(Change detection data)
——
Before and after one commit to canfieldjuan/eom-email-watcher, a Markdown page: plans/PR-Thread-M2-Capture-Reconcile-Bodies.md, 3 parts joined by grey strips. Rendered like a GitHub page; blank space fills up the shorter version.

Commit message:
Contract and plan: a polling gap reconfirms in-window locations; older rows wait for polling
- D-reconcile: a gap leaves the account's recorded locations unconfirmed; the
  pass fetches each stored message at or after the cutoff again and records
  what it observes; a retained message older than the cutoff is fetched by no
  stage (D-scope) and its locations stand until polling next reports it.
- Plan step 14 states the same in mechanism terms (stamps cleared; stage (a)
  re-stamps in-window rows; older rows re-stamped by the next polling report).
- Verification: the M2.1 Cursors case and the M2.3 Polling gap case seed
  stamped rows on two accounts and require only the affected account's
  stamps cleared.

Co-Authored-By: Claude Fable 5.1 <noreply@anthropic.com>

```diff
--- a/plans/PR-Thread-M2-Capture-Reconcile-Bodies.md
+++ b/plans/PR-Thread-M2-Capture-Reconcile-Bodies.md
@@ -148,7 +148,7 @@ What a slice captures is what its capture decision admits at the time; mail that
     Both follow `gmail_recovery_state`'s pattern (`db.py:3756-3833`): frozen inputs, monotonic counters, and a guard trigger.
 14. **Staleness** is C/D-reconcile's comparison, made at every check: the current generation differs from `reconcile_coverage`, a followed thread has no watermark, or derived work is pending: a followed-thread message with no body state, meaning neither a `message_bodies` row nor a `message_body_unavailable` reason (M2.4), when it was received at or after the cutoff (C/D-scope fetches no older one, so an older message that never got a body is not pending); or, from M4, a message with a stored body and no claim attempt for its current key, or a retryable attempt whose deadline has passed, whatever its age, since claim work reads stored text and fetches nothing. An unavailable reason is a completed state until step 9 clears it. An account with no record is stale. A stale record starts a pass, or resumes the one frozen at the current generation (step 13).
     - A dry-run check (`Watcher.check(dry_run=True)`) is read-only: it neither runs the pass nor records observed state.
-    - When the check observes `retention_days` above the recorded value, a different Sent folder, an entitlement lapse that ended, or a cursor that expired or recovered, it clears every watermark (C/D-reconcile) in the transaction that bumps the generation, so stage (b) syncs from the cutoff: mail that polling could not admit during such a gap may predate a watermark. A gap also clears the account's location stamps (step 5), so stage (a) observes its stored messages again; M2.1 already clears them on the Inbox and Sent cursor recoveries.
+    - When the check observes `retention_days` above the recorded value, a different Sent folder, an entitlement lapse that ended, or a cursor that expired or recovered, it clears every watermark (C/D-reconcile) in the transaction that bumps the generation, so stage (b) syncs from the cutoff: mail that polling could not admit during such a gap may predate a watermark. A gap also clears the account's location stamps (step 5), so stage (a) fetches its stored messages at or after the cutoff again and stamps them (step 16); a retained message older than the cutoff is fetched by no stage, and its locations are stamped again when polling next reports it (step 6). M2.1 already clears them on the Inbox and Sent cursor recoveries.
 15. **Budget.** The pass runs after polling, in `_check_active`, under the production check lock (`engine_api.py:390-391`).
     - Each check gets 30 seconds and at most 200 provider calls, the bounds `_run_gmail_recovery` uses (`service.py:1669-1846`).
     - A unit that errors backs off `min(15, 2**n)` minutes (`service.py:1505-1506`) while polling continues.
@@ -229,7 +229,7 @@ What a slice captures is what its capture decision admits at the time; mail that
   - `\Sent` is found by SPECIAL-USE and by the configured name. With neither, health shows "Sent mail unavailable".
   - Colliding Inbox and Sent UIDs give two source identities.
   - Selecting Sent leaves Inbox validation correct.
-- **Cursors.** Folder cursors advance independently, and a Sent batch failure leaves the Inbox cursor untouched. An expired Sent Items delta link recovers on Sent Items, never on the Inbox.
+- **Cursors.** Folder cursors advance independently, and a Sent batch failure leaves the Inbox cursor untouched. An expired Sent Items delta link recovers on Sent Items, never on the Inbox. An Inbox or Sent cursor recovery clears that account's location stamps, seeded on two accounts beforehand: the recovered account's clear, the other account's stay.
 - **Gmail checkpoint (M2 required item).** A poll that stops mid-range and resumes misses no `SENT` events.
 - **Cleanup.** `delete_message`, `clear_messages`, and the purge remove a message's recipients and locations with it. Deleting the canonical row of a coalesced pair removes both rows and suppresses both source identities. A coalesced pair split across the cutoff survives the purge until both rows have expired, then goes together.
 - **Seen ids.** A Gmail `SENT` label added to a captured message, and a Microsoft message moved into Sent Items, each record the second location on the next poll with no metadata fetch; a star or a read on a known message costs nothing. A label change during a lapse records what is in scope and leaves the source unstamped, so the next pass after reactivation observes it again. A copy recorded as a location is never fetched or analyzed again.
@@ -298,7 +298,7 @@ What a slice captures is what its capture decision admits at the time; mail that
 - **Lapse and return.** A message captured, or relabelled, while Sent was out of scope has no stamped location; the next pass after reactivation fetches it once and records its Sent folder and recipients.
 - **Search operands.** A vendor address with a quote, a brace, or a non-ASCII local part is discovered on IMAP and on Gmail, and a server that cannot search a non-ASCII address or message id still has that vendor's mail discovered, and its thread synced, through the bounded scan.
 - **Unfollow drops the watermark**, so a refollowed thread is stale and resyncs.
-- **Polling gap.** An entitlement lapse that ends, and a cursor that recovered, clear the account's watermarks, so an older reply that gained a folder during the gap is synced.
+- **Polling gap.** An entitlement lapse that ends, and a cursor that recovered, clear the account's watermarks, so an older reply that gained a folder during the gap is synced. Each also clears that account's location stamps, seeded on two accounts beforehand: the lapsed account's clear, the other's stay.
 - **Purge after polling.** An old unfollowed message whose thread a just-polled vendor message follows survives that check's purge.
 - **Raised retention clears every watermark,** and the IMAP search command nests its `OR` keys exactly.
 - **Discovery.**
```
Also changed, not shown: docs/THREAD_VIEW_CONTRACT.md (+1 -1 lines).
——
* [Work required]: Give back the data above word for word.

* [Written reply]:
Before and after one commit to canfieldjuan/eom-email-watcher, a Markdown page: plans/PR-Thread-M2-Capture-Reconcile-Bodies.md, 3 parts joined by grey strips. Rendered like a GitHub page; blank space fills up the shorter version.

Commit message:
Contract and plan: a polling gap reconfirms in-window locations; older rows wait for polling
- D-reconcile: a gap leaves the account's recorded locations unconfirmed; the
  pass fetches each stored message at or after the cutoff again and records
  what it observes; a retained message older than the cutoff is fetched by no
  stage (D-scope) and its locations stand until polling next reports it.
- Plan step 14 states the same in mechanism terms (stamps cleared; stage (a)
  re-stamps in-window rows; older rows re-stamped by the next polling report).
- Verification: the M2.1 Cursors case and the M2.3 Polling gap case seed
  stamped rows on two accounts and require only the affected account's
  stamps cleared.

Co-Authored-By: Claude Fable 5.1 <noreply@anthropic.com>

```diff
--- a/plans/PR-Thread-M2-Capture-Reconcile-Bodies.md
+++ b/plans/PR-Thread-M2-Capture-Reconcile-Bodies.md
@@ -148,7 +148,7 @@ What a slice captures is what its capture decision admits at the time; mail that
     Both follow `gmail_recovery_state`'s pattern (`db.py:3756-3833`): frozen inputs, monotonic counters, and a guard trigger.
 14. **Staleness** is C/D-reconcile's comparison, made at every check: the current generation differs from `reconcile_coverage`, a followed thread has no watermark, or derived work is pending: a followed-thread message with no body state, meaning neither a `message_bodies` row nor a `message_body_unavailable` reason (M2.4), when it was received at or after the cutoff (C/D-scope fetches no older one, so an older message that never got a body is not pending); or, from M4, a message with a stored body and no claim attempt for its current key, or a retryable attempt whose deadline has passed, whatever its age, since claim work reads stored text and fetches nothing. An unavailable reason is a completed state until step 9 clears it. An account with no record is stale. A stale record starts a pass, or resumes the one frozen at the current generation (step 13).
     - A dry-run check (`Watcher.check(dry_run=True)`) is read-only: it neither runs the pass nor records observed state.
-    - When the check observes `retention_days` above the recorded value, a different Sent folder, an entitlement lapse that ended, or a cursor that expired or recovered, it clears every watermark (C/D-reconcile) in the transaction that bumps the generation, so stage (b) syncs from the cutoff: mail that polling could not admit during such a gap may predate a watermark. A gap also clears the account's location stamps (step 5), so stage (a) observes its stored messages again; M2.1 already clears them on the Inbox and Sent cursor recoveries.
+    - When the check observes `retention_days` above the recorded value, a different Sent folder, an entitlement lapse that ended, or a cursor that expired or recovered, it clears every watermark (C/D-reconcile) in the transaction that bumps the generation, so stage (b) syncs from the cutoff: mail that polling could not admit during such a gap may predate a watermark. A gap also clears the account's location stamps (step 5), so stage (a) fetches its stored messages at or after the cutoff again and stamps them (step 16); a retained message older than the cutoff is fetched by no stage, and its locations are stamped again when polling next reports it (step 6). M2.1 already clears them on the Inbox and Sent cursor recoveries.
 15. **Budget.** The pass runs after polling, in `_check_active`, under the production check lock (`engine_api.py:390-391`).
     - Each check gets 30 seconds and at most 200 provider calls, the bounds `_run_gmail_recovery` uses (`service.py:1669-1846`).
     - A unit that errors backs off `min(15, 2**n)` minutes (`service.py:1505-1506`) while polling continues.
@@ -229,7 +229,7 @@ What a slice captures is what its capture decision admits at the time; mail that
   - `\Sent` is found by SPECIAL-USE and by the configured name. With neither, health shows "Sent mail unavailable".
   - Colliding Inbox and Sent UIDs give two source identities.
   - Selecting Sent leaves Inbox validation correct.
-- **Cursors.** Folder cursors advance independently, and a Sent batch failure leaves the Inbox cursor untouched. An expired Sent Items delta link recovers on Sent Items, never on the Inbox.
+- **Cursors.** Folder cursors advance independently, and a Sent batch failure leaves the Inbox cursor untouched. An expired Sent Items delta link recovers on Sent Items, never on the Inbox. An Inbox or Sent cursor recovery clears that account's location stamps, seeded on two accounts beforehand: the recovered account's clear, the other account's stay.
 - **Gmail checkpoint (M2 required item).** A poll that stops mid-range and resumes misses no `SENT` events.
 - **Cleanup.** `delete_message`, `clear_messages`, and the purge remove a message's recipients and locations with it. Deleting the canonical row of a coalesced pair removes both rows and suppresses both source identities. A coalesced pair split across the cutoff survives the purge until both rows have expired, then goes together.
 - **Seen ids.** A Gmail `SENT` label added to a captured message, and a Microsoft message moved into Sent Items, each record the second location on the next poll with no metadata fetch; a star or a read on a known message costs nothing. A label change during a lapse records what is in scope and leaves the source unstamped, so the next pass after reactivation observes it again. A copy recorded as a location is never fetched or analyzed again.
@@ -298,7 +298,7 @@ What a slice captures is what its capture decision admits at the time; mail that
 - **Lapse and return.** A message captured, or relabelled, while Sent was out of scope has no stamped location; the next pass after reactivation fetches it once and records its Sent folder and recipients.
 - **Search operands.** A vendor address with a quote, a brace, or a non-ASCII local part is discovered on IMAP and on Gmail, and a server that cannot search a non-ASCII address or message id still has that vendor's mail discovered, and its thread synced, through the bounded scan.
 - **Unfollow drops the watermark**, so a refollowed thread is stale and resyncs.
-- **Polling gap.** An entitlement lapse that ends, and a cursor that recovered, clear the account's watermarks, so an older reply that gained a folder during the gap is synced.
+- **Polling gap.** An entitlement lapse that ends, and a cursor that recovered, clear the account's watermarks, so an older reply that gained a folder during the gap is synced. Each also clears that account's location stamps, seeded on two accounts beforehand: the lapsed account's clear, the other's stay.
 - **Purge after polling.** An old unfollowed message whose thread a just-polled vendor message follows survives that check's purge.
 - **Raised retention clears every watermark,** and the IMAP search command nests its `OR` keys exactly.
 - **Discovery.**
```
Also changed, not shown: docs/THREAD_VIEW_CONTRACT.md (+1 -1 lines).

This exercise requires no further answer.